▶ _What to work on_
Search the entries for the word "frame". Copy each line in which it is found.

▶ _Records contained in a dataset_
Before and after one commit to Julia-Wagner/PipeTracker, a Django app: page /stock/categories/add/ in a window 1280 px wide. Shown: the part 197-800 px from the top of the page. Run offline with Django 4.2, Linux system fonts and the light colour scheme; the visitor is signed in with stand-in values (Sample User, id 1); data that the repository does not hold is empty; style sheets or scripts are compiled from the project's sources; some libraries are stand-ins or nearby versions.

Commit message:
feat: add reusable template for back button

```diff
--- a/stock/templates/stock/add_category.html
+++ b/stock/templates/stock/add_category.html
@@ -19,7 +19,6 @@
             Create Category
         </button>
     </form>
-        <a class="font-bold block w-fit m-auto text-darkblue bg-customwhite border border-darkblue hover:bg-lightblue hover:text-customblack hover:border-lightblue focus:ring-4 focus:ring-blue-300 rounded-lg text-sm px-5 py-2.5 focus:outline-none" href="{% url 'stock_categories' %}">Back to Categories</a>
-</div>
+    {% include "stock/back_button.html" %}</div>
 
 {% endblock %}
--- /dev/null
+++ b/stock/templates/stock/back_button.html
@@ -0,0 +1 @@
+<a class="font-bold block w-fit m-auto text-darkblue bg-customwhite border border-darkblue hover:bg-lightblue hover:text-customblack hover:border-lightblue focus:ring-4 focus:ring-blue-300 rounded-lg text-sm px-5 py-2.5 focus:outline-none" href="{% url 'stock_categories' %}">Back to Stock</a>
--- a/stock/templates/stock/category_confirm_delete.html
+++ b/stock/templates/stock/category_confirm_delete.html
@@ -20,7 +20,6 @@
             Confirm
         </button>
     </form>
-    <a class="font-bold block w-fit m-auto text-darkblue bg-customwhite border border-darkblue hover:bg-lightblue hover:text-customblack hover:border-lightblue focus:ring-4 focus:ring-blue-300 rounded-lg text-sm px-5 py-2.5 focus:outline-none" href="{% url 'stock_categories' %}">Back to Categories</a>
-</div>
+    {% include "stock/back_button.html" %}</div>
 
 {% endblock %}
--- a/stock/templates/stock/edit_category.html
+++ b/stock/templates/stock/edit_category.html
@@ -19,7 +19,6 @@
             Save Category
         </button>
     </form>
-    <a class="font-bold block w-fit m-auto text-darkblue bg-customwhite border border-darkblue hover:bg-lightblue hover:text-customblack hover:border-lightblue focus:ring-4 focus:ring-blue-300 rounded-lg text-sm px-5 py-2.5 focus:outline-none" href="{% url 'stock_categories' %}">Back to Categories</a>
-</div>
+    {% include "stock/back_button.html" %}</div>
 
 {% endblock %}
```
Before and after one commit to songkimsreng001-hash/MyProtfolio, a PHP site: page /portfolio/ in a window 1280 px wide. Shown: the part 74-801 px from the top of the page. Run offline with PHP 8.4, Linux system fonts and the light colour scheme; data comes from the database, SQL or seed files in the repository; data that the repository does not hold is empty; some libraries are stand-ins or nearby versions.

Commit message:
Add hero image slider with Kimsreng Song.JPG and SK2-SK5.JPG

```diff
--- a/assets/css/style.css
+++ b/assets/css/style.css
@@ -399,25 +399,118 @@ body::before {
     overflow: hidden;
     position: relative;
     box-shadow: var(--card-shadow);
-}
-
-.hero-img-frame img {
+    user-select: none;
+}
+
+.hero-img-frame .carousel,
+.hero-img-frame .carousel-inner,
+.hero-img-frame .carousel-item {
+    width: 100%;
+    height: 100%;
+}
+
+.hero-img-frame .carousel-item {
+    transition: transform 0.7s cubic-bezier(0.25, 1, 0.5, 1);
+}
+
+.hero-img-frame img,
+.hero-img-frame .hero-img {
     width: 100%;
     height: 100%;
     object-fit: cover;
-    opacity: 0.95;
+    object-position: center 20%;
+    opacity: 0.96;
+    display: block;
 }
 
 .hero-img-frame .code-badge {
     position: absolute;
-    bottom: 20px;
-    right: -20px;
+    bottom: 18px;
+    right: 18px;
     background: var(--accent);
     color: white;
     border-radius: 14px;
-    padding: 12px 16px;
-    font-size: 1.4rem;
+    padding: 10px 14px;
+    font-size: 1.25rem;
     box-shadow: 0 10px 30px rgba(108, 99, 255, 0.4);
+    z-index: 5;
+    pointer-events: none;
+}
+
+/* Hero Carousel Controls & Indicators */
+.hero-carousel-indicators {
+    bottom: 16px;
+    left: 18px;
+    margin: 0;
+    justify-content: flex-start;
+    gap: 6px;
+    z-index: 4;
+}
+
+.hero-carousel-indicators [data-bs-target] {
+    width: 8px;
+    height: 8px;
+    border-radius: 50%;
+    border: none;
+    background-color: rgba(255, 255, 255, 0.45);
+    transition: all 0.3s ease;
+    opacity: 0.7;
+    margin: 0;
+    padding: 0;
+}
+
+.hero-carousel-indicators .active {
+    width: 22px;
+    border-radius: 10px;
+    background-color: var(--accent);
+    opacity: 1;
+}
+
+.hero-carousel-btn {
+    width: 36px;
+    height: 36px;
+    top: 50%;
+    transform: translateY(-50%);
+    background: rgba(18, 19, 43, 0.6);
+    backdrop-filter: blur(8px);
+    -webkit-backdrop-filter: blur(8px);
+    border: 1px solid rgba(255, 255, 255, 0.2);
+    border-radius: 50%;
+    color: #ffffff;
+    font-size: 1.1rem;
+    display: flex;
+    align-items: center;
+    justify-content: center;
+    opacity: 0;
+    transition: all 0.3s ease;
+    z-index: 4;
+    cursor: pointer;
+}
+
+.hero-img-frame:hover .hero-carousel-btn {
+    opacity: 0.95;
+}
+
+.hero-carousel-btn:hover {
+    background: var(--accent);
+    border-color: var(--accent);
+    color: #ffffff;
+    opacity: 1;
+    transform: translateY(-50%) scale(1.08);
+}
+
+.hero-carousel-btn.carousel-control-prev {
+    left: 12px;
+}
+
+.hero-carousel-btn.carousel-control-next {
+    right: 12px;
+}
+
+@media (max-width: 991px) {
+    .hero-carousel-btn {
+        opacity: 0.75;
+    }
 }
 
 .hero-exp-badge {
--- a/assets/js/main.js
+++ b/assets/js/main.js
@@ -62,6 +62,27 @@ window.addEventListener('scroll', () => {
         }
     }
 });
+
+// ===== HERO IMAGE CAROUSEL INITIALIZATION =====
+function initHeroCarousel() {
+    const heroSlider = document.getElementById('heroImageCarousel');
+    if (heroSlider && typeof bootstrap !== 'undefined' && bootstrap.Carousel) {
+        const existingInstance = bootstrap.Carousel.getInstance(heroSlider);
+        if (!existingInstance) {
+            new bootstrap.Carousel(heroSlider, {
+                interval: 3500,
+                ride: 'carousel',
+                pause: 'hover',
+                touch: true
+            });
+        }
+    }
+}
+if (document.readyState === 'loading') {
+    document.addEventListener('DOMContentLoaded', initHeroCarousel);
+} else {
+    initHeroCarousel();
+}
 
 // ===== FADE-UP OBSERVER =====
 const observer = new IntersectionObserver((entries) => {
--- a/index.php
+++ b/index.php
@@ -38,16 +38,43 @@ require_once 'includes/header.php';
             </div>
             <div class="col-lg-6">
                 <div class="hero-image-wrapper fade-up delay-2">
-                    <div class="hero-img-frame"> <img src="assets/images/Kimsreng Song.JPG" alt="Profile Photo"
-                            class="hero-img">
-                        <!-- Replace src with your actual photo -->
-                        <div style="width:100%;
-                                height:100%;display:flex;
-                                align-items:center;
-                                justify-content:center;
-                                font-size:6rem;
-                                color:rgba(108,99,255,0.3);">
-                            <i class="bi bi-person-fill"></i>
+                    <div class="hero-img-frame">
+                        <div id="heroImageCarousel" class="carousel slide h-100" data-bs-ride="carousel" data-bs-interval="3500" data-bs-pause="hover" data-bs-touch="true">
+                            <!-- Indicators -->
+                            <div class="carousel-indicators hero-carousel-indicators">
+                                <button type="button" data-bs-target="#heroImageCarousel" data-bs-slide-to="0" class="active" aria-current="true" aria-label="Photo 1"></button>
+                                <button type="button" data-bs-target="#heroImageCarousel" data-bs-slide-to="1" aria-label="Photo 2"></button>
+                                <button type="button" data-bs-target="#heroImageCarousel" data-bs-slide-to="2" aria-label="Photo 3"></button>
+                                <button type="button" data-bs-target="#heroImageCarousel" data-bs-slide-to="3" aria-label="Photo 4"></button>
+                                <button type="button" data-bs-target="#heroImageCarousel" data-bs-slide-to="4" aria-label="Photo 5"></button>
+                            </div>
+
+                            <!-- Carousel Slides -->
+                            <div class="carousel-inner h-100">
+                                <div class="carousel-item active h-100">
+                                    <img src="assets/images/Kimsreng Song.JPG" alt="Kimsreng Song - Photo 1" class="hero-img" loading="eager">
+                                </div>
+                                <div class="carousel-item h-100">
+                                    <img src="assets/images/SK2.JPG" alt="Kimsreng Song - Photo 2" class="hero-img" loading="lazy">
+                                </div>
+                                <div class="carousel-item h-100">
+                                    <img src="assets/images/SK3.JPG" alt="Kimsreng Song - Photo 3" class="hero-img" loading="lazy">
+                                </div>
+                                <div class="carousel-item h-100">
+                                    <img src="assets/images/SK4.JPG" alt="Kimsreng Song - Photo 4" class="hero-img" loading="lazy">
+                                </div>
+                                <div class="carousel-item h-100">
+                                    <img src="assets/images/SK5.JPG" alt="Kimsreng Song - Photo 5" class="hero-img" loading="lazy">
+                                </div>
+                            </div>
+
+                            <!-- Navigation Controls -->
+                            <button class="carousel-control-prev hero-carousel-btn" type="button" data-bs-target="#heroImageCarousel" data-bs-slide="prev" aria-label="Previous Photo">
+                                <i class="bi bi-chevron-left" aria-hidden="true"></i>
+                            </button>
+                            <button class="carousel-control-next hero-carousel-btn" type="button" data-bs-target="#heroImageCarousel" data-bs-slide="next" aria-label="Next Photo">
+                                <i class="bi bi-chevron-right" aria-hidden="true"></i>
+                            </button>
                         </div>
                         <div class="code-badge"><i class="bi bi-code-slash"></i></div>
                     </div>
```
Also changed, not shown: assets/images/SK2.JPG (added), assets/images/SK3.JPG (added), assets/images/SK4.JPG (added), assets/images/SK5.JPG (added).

▶ _Response_
-.hero-img-frame img {
+.hero-img-frame .carousel,
+.hero-img-frame .carousel-inner,
+.hero-img-frame .carousel-item {
+.hero-img-frame .carousel-item {
+.hero-img-frame img,
+.hero-img-frame .hero-img {
 .hero-img-frame .code-badge {
+.hero-img-frame:hover .hero-carousel-btn {
-                    <div class="hero-img-frame"> <img src="assets/images/Kimsreng Song.JPG" alt="Profile Photo"
+                    <div class="hero-img-frame">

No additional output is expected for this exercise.